Corn and soybeans followed the firm trend in wheat.
Chicago Board of Trade September wheat settled up 16-3/4 cents at $5.21-1/2 a bushel after reaching $5.23, its highest since July 1 (all figures US$).
CBOT September corn ended up 9-1/4 cents, or 1.8 per cent, at $4.44-1/4 a bushel and August soybeans rose 4-1/2 cents to settle at $8.99 a bushel.
Wheat led the way up after USDA in its July supply/demand report lowered its forecast of 2019-20 wheat production in Russia, the European Union, Australia and Canada.
“USDA basically slashed the global wheat production,” said Terry Reilly, senior analyst with Futures International, adding, “The trade was caught off-guard because they were so focused on corn and soybeans.”
Reflecting the production cuts, USDA lowered its forecast of 2019-20 global wheat ending stocks to 286.46 million tonnes, down from 294.34 million in June and near the low end of a range of analyst expectations.
USDA also trimmed its forecast of U.S. 2019-20 wheat ending stocks to one billion bushels, lower than most analysts expected, although its estimate of U.S. all-wheat production was 1.921 billion bushels, above an average of trade expectations.
“We still have to have a high enough quality (U.S.) crop to compete in the export market, and there are a lot of questions as to whether that quality is there,” said Brian Hoops, president of Midwest Market Solutions.
The U.S. winter wheat harvest was 47 per cent complete as of July 7.
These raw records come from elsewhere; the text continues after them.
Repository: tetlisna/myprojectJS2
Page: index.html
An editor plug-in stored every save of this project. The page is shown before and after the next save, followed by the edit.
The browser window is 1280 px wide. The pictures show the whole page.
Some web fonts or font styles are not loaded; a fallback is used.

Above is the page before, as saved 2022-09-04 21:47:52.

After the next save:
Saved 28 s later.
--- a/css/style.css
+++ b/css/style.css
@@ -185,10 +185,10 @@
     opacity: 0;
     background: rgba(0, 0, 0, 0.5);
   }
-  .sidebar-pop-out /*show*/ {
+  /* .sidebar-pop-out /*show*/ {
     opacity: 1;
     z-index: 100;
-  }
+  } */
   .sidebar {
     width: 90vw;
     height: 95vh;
For corn, USDA raised its production forecast to 13.875 billion bushels, based on its larger-than-expected June 28 planted acreage estimate of 91.7 million acres.
The government left its estimate of the U.S. corn yield unchanged at 166 bushels per acre, while most analysts in a Reuters survey expected a slight reduction.
Following widespread planting delays this spring, traders await the USDA’s Aug. 12 report in which the government expects to release updated U.S. plantings figures for corn, soybeans and several other crops.
“(USDA) did not touch corn yield. I think some people are disappointed by that,” said Ted Seifried, chief ag market strategist with Zaner Group. “They’re punting until next month because that’s when we’ll have an update on acreage,” Seifried said.
For soybeans, USDA lowered its U.S. 2019-20 soybean production estimate to 3.845 billion bushels, down from 4.15 billion in June. USDA cut its soybean yield estimate to 48.5 bushels per acre, from 49.5 in June.
— Reporting for Reuters by Barbara Smith in Chicago; additional reporting by Colin Packham in Sydney.